------ Information

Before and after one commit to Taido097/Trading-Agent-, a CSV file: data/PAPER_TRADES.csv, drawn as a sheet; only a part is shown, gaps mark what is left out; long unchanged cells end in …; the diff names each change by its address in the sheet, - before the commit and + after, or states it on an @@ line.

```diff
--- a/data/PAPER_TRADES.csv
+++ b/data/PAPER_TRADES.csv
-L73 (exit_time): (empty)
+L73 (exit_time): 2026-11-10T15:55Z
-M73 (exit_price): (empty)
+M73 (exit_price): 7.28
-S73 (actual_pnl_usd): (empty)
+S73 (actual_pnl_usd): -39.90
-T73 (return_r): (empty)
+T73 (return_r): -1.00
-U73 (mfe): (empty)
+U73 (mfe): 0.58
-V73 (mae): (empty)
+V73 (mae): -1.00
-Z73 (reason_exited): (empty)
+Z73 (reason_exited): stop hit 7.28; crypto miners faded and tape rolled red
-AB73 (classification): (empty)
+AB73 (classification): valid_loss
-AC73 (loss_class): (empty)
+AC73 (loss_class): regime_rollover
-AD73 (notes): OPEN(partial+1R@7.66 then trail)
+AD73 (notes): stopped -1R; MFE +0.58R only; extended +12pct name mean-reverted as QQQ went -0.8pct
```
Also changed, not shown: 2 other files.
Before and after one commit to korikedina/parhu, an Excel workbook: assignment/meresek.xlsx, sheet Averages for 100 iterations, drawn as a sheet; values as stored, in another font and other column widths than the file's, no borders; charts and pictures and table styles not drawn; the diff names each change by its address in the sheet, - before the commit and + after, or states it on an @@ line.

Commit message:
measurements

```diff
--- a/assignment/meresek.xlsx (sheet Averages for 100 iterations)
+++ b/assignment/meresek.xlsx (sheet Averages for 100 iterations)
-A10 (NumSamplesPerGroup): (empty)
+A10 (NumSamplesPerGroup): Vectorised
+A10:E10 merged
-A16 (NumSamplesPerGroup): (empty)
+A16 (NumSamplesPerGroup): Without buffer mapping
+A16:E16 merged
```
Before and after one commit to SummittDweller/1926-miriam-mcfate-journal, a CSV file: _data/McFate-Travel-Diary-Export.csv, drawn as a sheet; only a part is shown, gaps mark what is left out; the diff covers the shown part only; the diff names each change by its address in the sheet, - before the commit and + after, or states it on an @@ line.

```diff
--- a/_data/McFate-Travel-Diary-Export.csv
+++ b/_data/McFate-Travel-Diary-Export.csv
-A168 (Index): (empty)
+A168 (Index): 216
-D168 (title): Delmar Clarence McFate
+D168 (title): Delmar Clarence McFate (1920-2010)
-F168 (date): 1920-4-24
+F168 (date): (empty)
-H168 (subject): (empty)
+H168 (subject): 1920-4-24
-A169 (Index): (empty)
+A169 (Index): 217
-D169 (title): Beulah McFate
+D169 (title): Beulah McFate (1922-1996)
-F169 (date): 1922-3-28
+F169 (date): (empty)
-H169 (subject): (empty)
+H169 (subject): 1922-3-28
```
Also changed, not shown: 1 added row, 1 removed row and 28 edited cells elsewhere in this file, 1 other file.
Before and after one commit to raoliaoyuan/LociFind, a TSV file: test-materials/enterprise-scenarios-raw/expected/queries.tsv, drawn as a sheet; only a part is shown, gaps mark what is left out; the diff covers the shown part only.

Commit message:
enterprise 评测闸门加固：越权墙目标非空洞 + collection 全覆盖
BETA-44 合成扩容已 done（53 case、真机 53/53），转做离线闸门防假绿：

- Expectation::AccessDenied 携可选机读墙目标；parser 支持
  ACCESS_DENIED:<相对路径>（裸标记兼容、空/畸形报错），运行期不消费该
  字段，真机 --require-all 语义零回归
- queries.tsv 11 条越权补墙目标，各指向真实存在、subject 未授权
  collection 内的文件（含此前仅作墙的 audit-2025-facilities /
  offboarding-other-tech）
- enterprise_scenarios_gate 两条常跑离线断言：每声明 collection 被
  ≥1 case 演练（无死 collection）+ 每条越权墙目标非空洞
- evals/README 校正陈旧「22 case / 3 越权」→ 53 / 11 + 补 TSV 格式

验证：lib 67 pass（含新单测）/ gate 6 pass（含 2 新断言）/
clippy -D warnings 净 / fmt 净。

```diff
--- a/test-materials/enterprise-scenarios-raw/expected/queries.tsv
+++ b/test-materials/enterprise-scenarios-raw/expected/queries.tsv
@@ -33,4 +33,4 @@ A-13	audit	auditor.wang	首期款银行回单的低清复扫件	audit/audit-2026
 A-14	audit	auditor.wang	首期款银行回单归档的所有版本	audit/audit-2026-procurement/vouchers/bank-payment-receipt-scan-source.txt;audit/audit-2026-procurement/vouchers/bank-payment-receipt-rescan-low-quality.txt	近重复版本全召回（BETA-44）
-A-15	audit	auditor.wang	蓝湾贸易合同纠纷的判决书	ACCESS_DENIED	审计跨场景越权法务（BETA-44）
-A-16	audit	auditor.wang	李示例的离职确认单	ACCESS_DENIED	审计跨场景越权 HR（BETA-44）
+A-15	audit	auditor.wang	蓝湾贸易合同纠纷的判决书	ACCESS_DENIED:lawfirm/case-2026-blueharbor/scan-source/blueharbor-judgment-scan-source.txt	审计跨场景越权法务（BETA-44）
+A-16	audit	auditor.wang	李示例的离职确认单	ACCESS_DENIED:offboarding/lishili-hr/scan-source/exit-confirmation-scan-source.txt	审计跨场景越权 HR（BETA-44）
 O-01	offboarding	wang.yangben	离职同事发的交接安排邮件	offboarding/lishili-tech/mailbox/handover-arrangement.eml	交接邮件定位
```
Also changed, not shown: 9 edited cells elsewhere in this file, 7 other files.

------------

→ Description of the task
Each of the entries must be written out again exactly.

→ Output for this exercise
Before and after one commit to Taido097/Trading-Agent-, a CSV file: data/PAPER_TRADES.csv, drawn as a sheet; only a part is shown, gaps mark what is left out; long unchanged cells end in …; the diff names each change by its address in the sheet, - before the commit and + after, or states it on an @@ line.

```diff
--- a/data/PAPER_TRADES.csv
+++ b/data/PAPER_TRADES.csv
-L73 (exit_time): (empty)
+L73 (exit_time): 2026-11-10T15:55Z
-M73 (exit_price): (empty)
+M73 (exit_price): 7.28
-S73 (actual_pnl_usd): (empty)
+S73 (actual_pnl_usd): -39.90
-T73 (return_r): (empty)
+T73 (return_r): -1.00
-U73 (mfe): (empty)
+U73 (mfe): 0.58
-V73 (mae): (empty)
+V73 (mae): -1.00
-Z73 (reason_exited): (empty)
+Z73 (reason_exited): stop hit 7.28; crypto miners faded and tape rolled red
-AB73 (classification): (empty)
+AB73 (classification): valid_loss
-AC73 (loss_class): (empty)
+AC73 (loss_class): regime_rollover
-AD73 (notes): OPEN(partial+1R@7.66 then trail)
+AD73 (notes): stopped -1R; MFE +0.58R only; extended +12pct name mean-reverted as QQQ went -0.8pct
```
Also changed, not shown: 2 other files.
Before and after one commit to korikedina/parhu, an Excel workbook: assignment/meresek.xlsx, sheet Averages for 100 iterations, drawn as a sheet; values as stored, in another font and other column widths than the file's, no borders; charts and pictures and table styles not drawn; the diff names each change by its address in the sheet, - before the commit and + after, or states it on an @@ line.

Commit message:
measurements

```diff
--- a/assignment/meresek.xlsx (sheet Averages for 100 iterations)
+++ b/assignment/meresek.xlsx (sheet Averages for 100 iterations)
-A10 (NumSamplesPerGroup): (empty)
+A10 (NumSamplesPerGroup): Vectorised
+A10:E10 merged
-A16 (NumSamplesPerGroup): (empty)
+A16 (NumSamplesPerGroup): Without buffer mapping
+A16:E16 merged
```
Before and after one commit to SummittDweller/1926-miriam-mcfate-journal, a CSV file: _data/McFate-Travel-Diary-Export.csv, drawn as a sheet; only a part is shown, gaps mark what is left out; the diff covers the shown part only; the diff names each change by its address in the sheet, - before the commit and + after, or states it on an @@ line.

```diff
--- a/_data/McFate-Travel-Diary-Export.csv
+++ b/_data/McFate-Travel-Diary-Export.csv
-A168 (Index): (empty)
+A168 (Index): 216
-D168 (title): Delmar Clarence McFate
+D168 (title): Delmar Clarence McFate (1920-2010)
-F168 (date): 1920-4-24
+F168 (date): (empty)
-H168 (subject): (empty)
+H168 (subject): 1920-4-24
-A169 (Index): (empty)
+A169 (Index): 217
-D169 (title): Beulah McFate
+D169 (title): Beulah McFate (1922-1996)
-F169 (date): 1922-3-28
+F169 (date): (empty)
-H169 (subject): (empty)
+H169 (subject): 1922-3-28
```
Also changed, not shown: 1 added row, 1 removed row and 28 edited cells elsewhere in this file, 1 other file.
Before and after one commit to raoliaoyuan/LociFind, a TSV file: test-materials/enterprise-scenarios-raw/expected/queries.tsv, drawn as a sheet; only a part is shown, gaps mark what is left out; the diff covers the shown part only.

Commit message:
enterprise 评测闸门加固：越权墙目标非空洞 + collection 全覆盖
BETA-44 合成扩容已 done（53 case、真机 53/53），转做离线闸门防假绿：

- Expectation::AccessDenied 携可选机读墙目标；parser 支持
  ACCESS_DENIED:<相对路径>（裸标记兼容、空/畸形报错），运行期不消费该
  字段，真机 --require-all 语义零回归
- queries.tsv 11 条越权补墙目标，各指向真实存在、subject 未授权
  collection 内的文件（含此前仅作墙的 audit-2025-facilities /
  offboarding-other-tech）
- enterprise_scenarios_gate 两条常跑离线断言：每声明 collection 被
  ≥1 case 演练（无死 collection）+ 每条越权墙目标非空洞
- evals/README 校正陈旧「22 case / 3 越权」→ 53 / 11 + 补 TSV 格式

验证：lib 67 pass（含新单测）/ gate 6 pass（含 2 新断言）/
clippy -D warnings 净 / fmt 净。

```diff
--- a/test-materials/enterprise-scenarios-raw/expected/queries.tsv
+++ b/test-materials/enterprise-scenarios-raw/expected/queries.tsv
@@ -33,4 +33,4 @@ A-13	audit	auditor.wang	首期款银行回单的低清复扫件	audit/audit-2026
 A-14	audit	auditor.wang	首期款银行回单归档的所有版本	audit/audit-2026-procurement/vouchers/bank-payment-receipt-scan-source.txt;audit/audit-2026-procurement/vouchers/bank-payment-receipt-rescan-low-quality.txt	近重复版本全召回（BETA-44）
-A-15	audit	auditor.wang	蓝湾贸易合同纠纷的判决书	ACCESS_DENIED	审计跨场景越权法务（BETA-44）
-A-16	audit	auditor.wang	李示例的离职确认单	ACCESS_DENIED	审计跨场景越权 HR（BETA-44）
+A-15	audit	auditor.wang	蓝湾贸易合同纠纷的判决书	ACCESS_DENIED:lawfirm/case-2026-blueharbor/scan-source/blueharbor-judgment-scan-source.txt	审计跨场景越权法务（BETA-44）
+A-16	audit	auditor.wang	李示例的离职确认单	ACCESS_DENIED:offboarding/lishili-hr/scan-source/exit-confirmation-scan-source.txt	审计跨场景越权 HR（BETA-44）
 O-01	offboarding	wang.yangben	离职同事发的交接安排邮件	offboarding/lishili-tech/mailbox/handover-arrangement.eml	交接邮件定位
```
Also changed, not shown: 9 edited cells elsewhere in this file, 7 other files.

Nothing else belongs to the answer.